Tribeca On Demand: Watch Jay Baruchel’s Commie Comedy ‘The Trotsky’

by | April 30, 2010 at 8:21 PM | Comcast On Demand, The Movies

The term “communist” is thrown around a lot lately, often by people with no real concept of what it means, since they equate it with socialism, liberalism, progressivism and even fascism, all distinctly separate concepts and some even diametrically opposed to each other. It’s so ludicrous that the time is right for a comedy to come along and mess with those perceptions, and The Trotsky certainly fits the bill. It’s part of the Tribeca Film Festival’s Video On Demand initiative, which means you can dial it up through your Comcast cable systems and watch it right now to see a completely different yet still lovable side of Jay Baruchel (She’s Out Of My League, Knocked Up, Tropic Thunder, How to Train Your Dragon).

Why should you watch this film? Writer/director Jacob Tierney has the pitch for you. “It’s a movie about a kid who thinks he’s the reincarnation of Leon Trotsky. That usually does it. There aren’t a ton of other movies with that subject. I used to describe it as Reds in high school, only funny. It’s not didactic at all. It’s not about communism or socialism, it’s about this kid. What he believes, he’s not even trying to inflict it on other people. All he wants out of his peers is participation and enthusiasm for anything.”


So why Trotsky, a figure closely associated with Communist Russia, even though he hated Stalin and the Soviet Union? Tierney isn’t shy about admitting he’s left of center (“Obviously, we’re Canadian, so we’re all big Obama supporters,” he says. “We consider him a conservative.”), but that’s not entirely the reason behind it. “What captured my imagination about Trotsky as a young man was that I thought of him as an intellectual and a journeyman. I loved his writing – I know it’s very dry – but also I found his life very engaging and his biography very inspiring. Certainly, he’s a checkered dude, historically, but I found a lot worth re-examining about him. His life itself was so full of interesting people and interesting events and he went all over the world and had an affair with Frida Kahlo and got killed with an icepick.

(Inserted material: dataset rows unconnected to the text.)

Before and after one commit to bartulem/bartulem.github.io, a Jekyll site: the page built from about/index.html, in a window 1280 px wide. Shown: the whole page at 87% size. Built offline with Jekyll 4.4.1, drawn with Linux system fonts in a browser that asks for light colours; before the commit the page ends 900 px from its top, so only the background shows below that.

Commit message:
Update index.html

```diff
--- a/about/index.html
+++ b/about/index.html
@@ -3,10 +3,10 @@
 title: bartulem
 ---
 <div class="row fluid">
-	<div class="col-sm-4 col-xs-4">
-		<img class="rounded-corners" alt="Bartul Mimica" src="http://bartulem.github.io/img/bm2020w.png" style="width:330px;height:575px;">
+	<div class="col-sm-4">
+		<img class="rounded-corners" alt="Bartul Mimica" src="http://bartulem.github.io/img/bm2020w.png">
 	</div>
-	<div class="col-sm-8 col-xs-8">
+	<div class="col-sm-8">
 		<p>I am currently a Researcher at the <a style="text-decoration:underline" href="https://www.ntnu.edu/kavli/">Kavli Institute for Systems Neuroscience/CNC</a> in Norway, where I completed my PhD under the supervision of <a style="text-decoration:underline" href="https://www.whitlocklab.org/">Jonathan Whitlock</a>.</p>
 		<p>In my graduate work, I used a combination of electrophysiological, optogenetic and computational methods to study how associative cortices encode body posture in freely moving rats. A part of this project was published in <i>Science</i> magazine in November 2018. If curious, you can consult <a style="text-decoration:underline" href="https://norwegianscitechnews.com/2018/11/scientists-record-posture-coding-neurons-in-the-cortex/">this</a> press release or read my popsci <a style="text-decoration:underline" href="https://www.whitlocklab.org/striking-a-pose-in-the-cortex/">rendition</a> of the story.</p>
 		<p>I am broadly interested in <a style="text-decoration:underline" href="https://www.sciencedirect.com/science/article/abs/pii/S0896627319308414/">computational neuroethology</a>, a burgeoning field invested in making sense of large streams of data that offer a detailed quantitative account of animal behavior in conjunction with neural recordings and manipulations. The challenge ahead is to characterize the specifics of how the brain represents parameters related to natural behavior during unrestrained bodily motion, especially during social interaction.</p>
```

He’s just an interesting guy.”

Rest assured that even though Baruchel’s Leon Bronstein is determined to live his life following in the exact footsteps of Trotsky before him, you don’t need an extensive knowledge of Russian history to appreciate this comedy. “I tried to design a movie where you didn’t have to know anything about Leon Trotsky to appreciate it,” Tierney says. “It’s not even an intro to Leon Trotsky. It uses a kind of iconography to retell a story. I mean, a basic knowledge of world history is always a little bit helpful – that there was a Soviet Union or a revolution like that is kind of good to know. Hopefully, it’s just about this kid.”

“Except for the title,” he adds with a laugh. “When they tested the title, the title tested really well, especially among teenagers because they thought the word was funny.” Come to think of it, The Trotsky could easily mean something totally filthy if you put your mind to it.

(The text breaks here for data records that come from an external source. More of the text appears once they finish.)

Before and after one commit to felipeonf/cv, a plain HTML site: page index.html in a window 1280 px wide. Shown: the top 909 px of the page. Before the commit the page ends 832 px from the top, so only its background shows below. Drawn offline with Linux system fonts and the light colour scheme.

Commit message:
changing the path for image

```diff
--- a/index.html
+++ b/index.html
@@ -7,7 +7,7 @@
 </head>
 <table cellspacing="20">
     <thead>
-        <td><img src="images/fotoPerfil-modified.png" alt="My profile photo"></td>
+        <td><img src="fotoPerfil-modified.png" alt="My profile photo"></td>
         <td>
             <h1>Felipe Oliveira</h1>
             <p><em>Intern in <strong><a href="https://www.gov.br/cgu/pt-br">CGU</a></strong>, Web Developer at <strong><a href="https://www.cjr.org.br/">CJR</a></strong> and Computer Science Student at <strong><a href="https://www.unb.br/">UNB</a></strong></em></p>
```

It bears noting that “communism” and “comedy” are not that often linked, and even Tierney hadn’t initially planned on changing that. “I’ve never said this in America before, but I’ve always wanted to make a communist high school movie,” he jokes. “At first, I wrote a very serious communist high school movie which was very similar to this film but not funny, and it was not good. The script was just so bad that I had this moment reading it again where I started laughing and I was like ‘f–k, you suck!’ Then I thought ‘wait! You like laughing! Maybe other people do, too!’ I figured out a way to kinda have my cake and eat it, too, with this speechifying stuff if I just make it funny. There were a lot of other inspirational movies along the way – a big one would be Bulworth that kind of led me towards where I could go.”

What does Tierney hope you’ll take away from the movie? “It’s pretty simple,” he states. “He’s not trying to convert these kids to socialism or anything like that. I think the thesis of the movie is ‘engagement is rewarded.’ All Leon wants from these kids is for them to participate. That’s his revolution. Just do stuff. That’s my inspirational message. Do stuff.”

Jay Baruchel as Leon Bronstein in "The Trotsky" (Tribeca Film)